**Exercise details**
Below are some records: retype them all exactly, but not the pictures.

Revision tracking records
——————

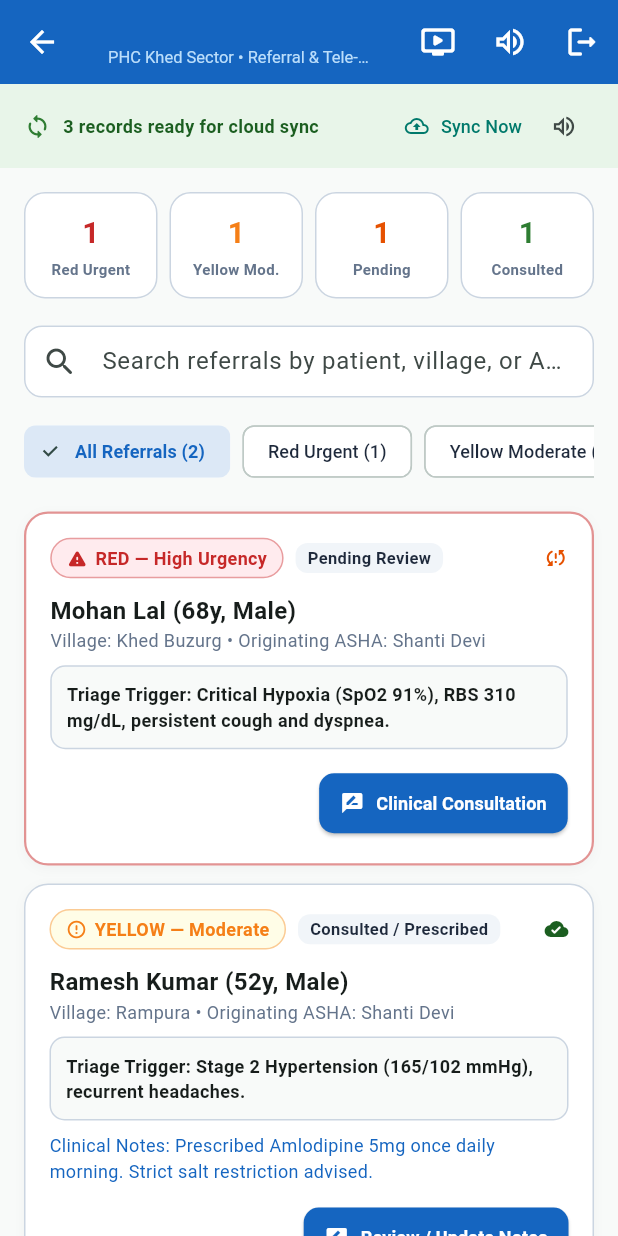
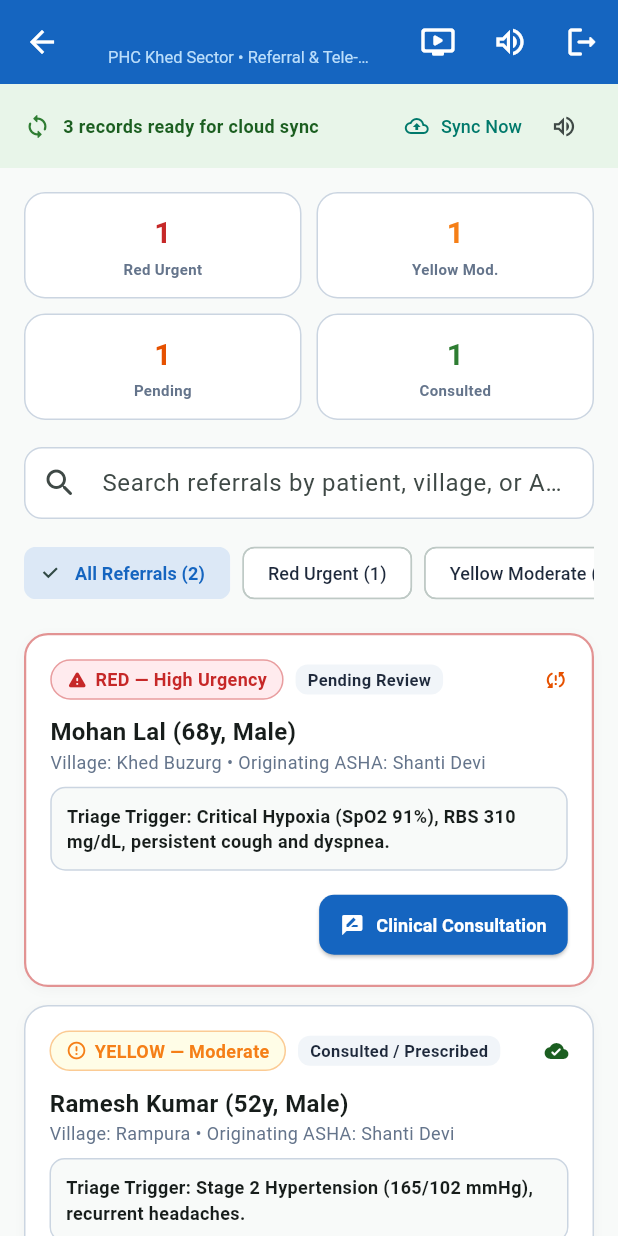
Before and after one commit to Adi140108/Nirogya-Setu, a Flutter app: the DoctorDashboardScreen screen opened directly, on a phone screen of 412 x 824 dp. Run offline on Flutter 3.47's test engine with Material 3 defaults, Android fonts, the phone set to English and light mode, and no system bars; our stand-ins replace connectivity_plus, firebase_core, shared_preferences, video_player; accounts and stored records are empty.

Commit message:
Fix referral status getter error and resolve dropdown and metric layout overflows

```diff
--- a/lib/core/models/referral_model.dart
+++ b/lib/core/models/referral_model.dart
@@ -2,44 +2,15 @@ import '../constants/screening_rules.dart';
 import 'sync_status.dart';
 
 enum ReferralStatus {
-  pending,
-  underReview,
-  consulted,
-  escalatedToFacility,
-  closed,
-}
+  pending('Pending Review', 'pending'),
+  underReview('Under Clinical Review', 'under_review'),
+  consulted('Consulted / Prescribed', 'consulted'),
+  escalatedToFacility('Escalated to Hospital', 'escalated_to_facility'),
+  closed('Closed / Resolved', 'closed');
 
-extension ReferralStatusExtension on ReferralStatus {
-  String get value {
-    switch (this) {
-      case ReferralStatus.pending:
-        return 'pending';
-      case ReferralStatus.underReview:
-        return 'under_review';
-      case ReferralStatus.consulted:
-        return 'consulted';
-      case ReferralStatus.escalatedToFacility:
-        return 'escalated_to_facility';
-      case ReferralStatus.closed:
-        return 'closed';
-    }
-  }
-
-  String get displayName {
-    switch (this) {
-      case ReferralStatus.pending:
-        return 'Pending Review';
-      case ReferralStatus.underReview:
-        return 'Under Clinical Review';
-      case ReferralStatus.consulted:
-        return 'Consulted / Prescribed';
-      case ReferralStatus.escalatedToFacility:
-        return 'Escalated to Hospital';
-      case ReferralStatus.closed:
-        return 'Closed / Resolved';
-    }
-  }
-
+  final String displayName;
+  final String value;
+  const ReferralStatus(this.displayName, this.value);
   static ReferralStatus fromString(String? val) {
     switch (val) {
       case 'under_review':
@@ -234,7 +205,7 @@ class ReferralModel {
       assignedDoctorName: map['assignedDoctorName'],
       doctorClinicalNotes: map['doctorClinicalNotes'],
       doctorRecommendations: map['doctorRecommendations'],
-      status: ReferralStatusExtension.fromString(map['status']),
+      status: ReferralStatus.fromString(map['status']),
       facilityId: map['facilityId'],
       scheduledFollowUpDate: map['scheduledFollowUpDate'] != null
           ? DateTime.tryParse(map['scheduledFollowUpDate'])
--- a/lib/features/asha_portal/screens/screening_form_screen.dart
+++ b/lib/features/asha_portal/screens/screening_form_screen.dart
@@ -350,6 +350,7 @@ class _ScreeningFormScreenState extends State<ScreeningFormScreen> {
           ),
           const SizedBox(height: 10),
           DropdownButtonFormField<String>(
+            isExpanded: true,
             value: _selectedPatient?.id,
             decoration: const InputDecoration(
               labelText: 'Select Registered Villager',
@@ -358,7 +359,10 @@ class _ScreeningFormScreenState extends State<ScreeningFormScreen> {
             items: repo.patients.map((p) {
               return DropdownMenuItem(
                 value: p.id,
-                child: Text('${p.fullName} (${p.age}y, ${p.gender}) — ${p.villageName}'),
+                child: Text(
+                  '${p.fullName} (${p.age}y, ${p.gender}) — ${p.villageName}',
+                  overflow: TextOverflow.ellipsis,
+                ),
               );
             }).toList(),
             onChanged: (val) {
--- a/lib/features/doctor_portal/screens/doctor_dashboard_screen.dart
+++ b/lib/features/doctor_portal/screens/doctor_dashboard_screen.dart
@@ -120,23 +120,31 @@ class _DoctorDashboardScreenState extends State<DoctorDashboardScreen> {
               child: Column(
                 crossAxisAlignment: CrossAxisAlignment.stretch,
                 children: [
-                  // Triage Metrics Row
+                  // Triage Metrics 2x2 Grid
+                  Column(
+                    children: [
                       Row(
                         children: [
                           Expanded(
                             child: _buildCountCard('Red Urgent', '$redCount', AppColors.riskRed, AppColors.riskRedSurface),
                           ),
-                      const SizedBox(width: 8),
+                          const SizedBox(width: 10),
                           Expanded(
                             child: _buildCountCard('Yellow Mod.', '$yellowCount', AppColors.riskYellow, AppColors.riskYellowSurface),
                           ),
-                      const SizedBox(width: 8),
+                        ],
+                      ),
+                      const SizedBox(height: 10),
+                      Row(
+                        children: [
                           Expanded(
                             child: _buildCountCard('Pending', '$pendingCount', const Color(0xFFE65100), const Color(0xFFFFF3E0)),
                           ),
-                      const SizedBox(width: 8),
+                          const SizedBox(width: 10),
                           Expanded(
                             child: _buildCountCard('Consulted', '$consultedCount', AppColors.riskGreen, AppColors.riskGreenSurface),
+                          ),
+                        ],
                       ),
                     ],
                   ),
--- a/lib/features/patient_portal/screens/patient_dashboard_screen.dart
+++ b/lib/features/patient_portal/screens/patient_dashboard_screen.dart
@@ -2,7 +2,6 @@ import 'package:flutter/material.dart';
 import 'package:provider/provider.dart';
 import 'package:intl/intl.dart';
 import '../../../core/constants/app_colors.dart';
-import '../../../core/models/referral_model.dart';
 import '../../../core/services/auth_service.dart';
 import '../../../core/services/health_repository.dart';
 import '../../../core/services/voice_service.dart';
```
Also changed, not shown: lib/features/asha_portal/screens/asha_dashboard_screen.dart (+12 -4 lines), lib/features/asha_portal/screens/register_villager_screen.dart (+6 -4 lines). Lines whose indentation alone changed are shown as unchanged.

——————

**Finished task**
Before and after one commit to Adi140108/Nirogya-Setu, a Flutter app: the DoctorDashboardScreen screen opened directly, on a phone screen of 412 x 824 dp. Run offline on Flutter 3.47's test engine with Material 3 defaults, Android fonts, the phone set to English and light mode, and no system bars; our stand-ins replace connectivity_plus, firebase_core, shared_preferences, video_player; accounts and stored records are empty.

Commit message:
Fix referral status getter error and resolve dropdown and metric layout overflows

```diff
--- a/lib/core/models/referral_model.dart
+++ b/lib/core/models/referral_model.dart
@@ -2,44 +2,15 @@ import '../constants/screening_rules.dart';
 import 'sync_status.dart';
 
 enum ReferralStatus {
-  pending,
-  underReview,
-  consulted,
-  escalatedToFacility,
-  closed,
-}
+  pending('Pending Review', 'pending'),
+  underReview('Under Clinical Review', 'under_review'),
+  consulted('Consulted / Prescribed', 'consulted'),
+  escalatedToFacility('Escalated to Hospital', 'escalated_to_facility'),
+  closed('Closed / Resolved', 'closed');
 
-extension ReferralStatusExtension on ReferralStatus {
-  String get value {
-    switch (this) {
-      case ReferralStatus.pending:
-        return 'pending';
-      case ReferralStatus.underReview:
-        return 'under_review';
-      case ReferralStatus.consulted:
-        return 'consulted';
-      case ReferralStatus.escalatedToFacility:
-        return 'escalated_to_facility';
-      case ReferralStatus.closed:
-        return 'closed';
-    }
-  }
-
-  String get displayName {
-    switch (this) {
-      case ReferralStatus.pending:
-        return 'Pending Review';
-      case ReferralStatus.underReview:
-        return 'Under Clinical Review';
-      case ReferralStatus.consulted:
-        return 'Consulted / Prescribed';
-      case ReferralStatus.escalatedToFacility:
-        return 'Escalated to Hospital';
-      case ReferralStatus.closed:
-        return 'Closed / Resolved';
-    }
-  }
-
+  final String displayName;
+  final String value;
+  const ReferralStatus(this.displayName, this.value);
   static ReferralStatus fromString(String? val) {
     switch (val) {
       case 'under_review':
@@ -234,7 +205,7 @@ class ReferralModel {
       assignedDoctorName: map['assignedDoctorName'],
       doctorClinicalNotes: map['doctorClinicalNotes'],
       doctorRecommendations: map['doctorRecommendations'],
-      status: ReferralStatusExtension.fromString(map['status']),
+      status: ReferralStatus.fromString(map['status']),
       facilityId: map['facilityId'],
       scheduledFollowUpDate: map['scheduledFollowUpDate'] != null
           ? DateTime.tryParse(map['scheduledFollowUpDate'])
--- a/lib/features/asha_portal/screens/screening_form_screen.dart
+++ b/lib/features/asha_portal/screens/screening_form_screen.dart
@@ -350,6 +350,7 @@ class _ScreeningFormScreenState extends State<ScreeningFormScreen> {
           ),
           const SizedBox(height: 10),
           DropdownButtonFormField<String>(
+            isExpanded: true,
             value: _selectedPatient?.id,
             decoration: const InputDecoration(
               labelText: 'Select Registered Villager',
@@ -358,7 +359,10 @@ class _ScreeningFormScreenState extends State<ScreeningFormScreen> {
             items: repo.patients.map((p) {
               return DropdownMenuItem(
                 value: p.id,
-                child: Text('${p.fullName} (${p.age}y, ${p.gender}) — ${p.villageName}'),
+                child: Text(
+                  '${p.fullName} (${p.age}y, ${p.gender}) — ${p.villageName}',
+                  overflow: TextOverflow.ellipsis,
+                ),
               );
             }).toList(),
             onChanged: (val) {
--- a/lib/features/doctor_portal/screens/doctor_dashboard_screen.dart
+++ b/lib/features/doctor_portal/screens/doctor_dashboard_screen.dart
@@ -120,23 +120,31 @@ class _DoctorDashboardScreenState extends State<DoctorDashboardScreen> {
               child: Column(
                 crossAxisAlignment: CrossAxisAlignment.stretch,
                 children: [
-                  // Triage Metrics Row
+                  // Triage Metrics 2x2 Grid
+                  Column(
+                    children: [
                       Row(
                         children: [
                           Expanded(
                             child: _buildCountCard('Red Urgent', '$redCount', AppColors.riskRed, AppColors.riskRedSurface),
                           ),
-                      const SizedBox(width: 8),
+                          const SizedBox(width: 10),
                           Expanded(
                             child: _buildCountCard('Yellow Mod.', '$yellowCount', AppColors.riskYellow, AppColors.riskYellowSurface),
                           ),
-                      const SizedBox(width: 8),
+                        ],
+                      ),
+                      const SizedBox(height: 10),
+                      Row(
+                        children: [
                           Expanded(
                             child: _buildCountCard('Pending', '$pendingCount', const Color(0xFFE65100), const Color(0xFFFFF3E0)),
                           ),
-                      const SizedBox(width: 8),
+                          const SizedBox(width: 10),
                           Expanded(
                             child: _buildCountCard('Consulted', '$consultedCount', AppColors.riskGreen, AppColors.riskGreenSurface),
+                          ),
+                        ],
                       ),
                     ],
                   ),
--- a/lib/features/patient_portal/screens/patient_dashboard_screen.dart
+++ b/lib/features/patient_portal/screens/patient_dashboard_screen.dart
@@ -2,7 +2,6 @@ import 'package:flutter/material.dart';
 import 'package:provider/provider.dart';
 import 'package:intl/intl.dart';
 import '../../../core/constants/app_colors.dart';
-import '../../../core/models/referral_model.dart';
 import '../../../core/services/auth_service.dart';
 import '../../../core/services/health_repository.dart';
 import '../../../core/services/voice_service.dart';
```
Also changed, not shown: lib/features/asha_portal/screens/asha_dashboard_screen.dart (+12 -4 lines), lib/features/asha_portal/screens/register_villager_screen.dart (+6 -4 lines). Lines whose indentation alone changed are shown as unchanged.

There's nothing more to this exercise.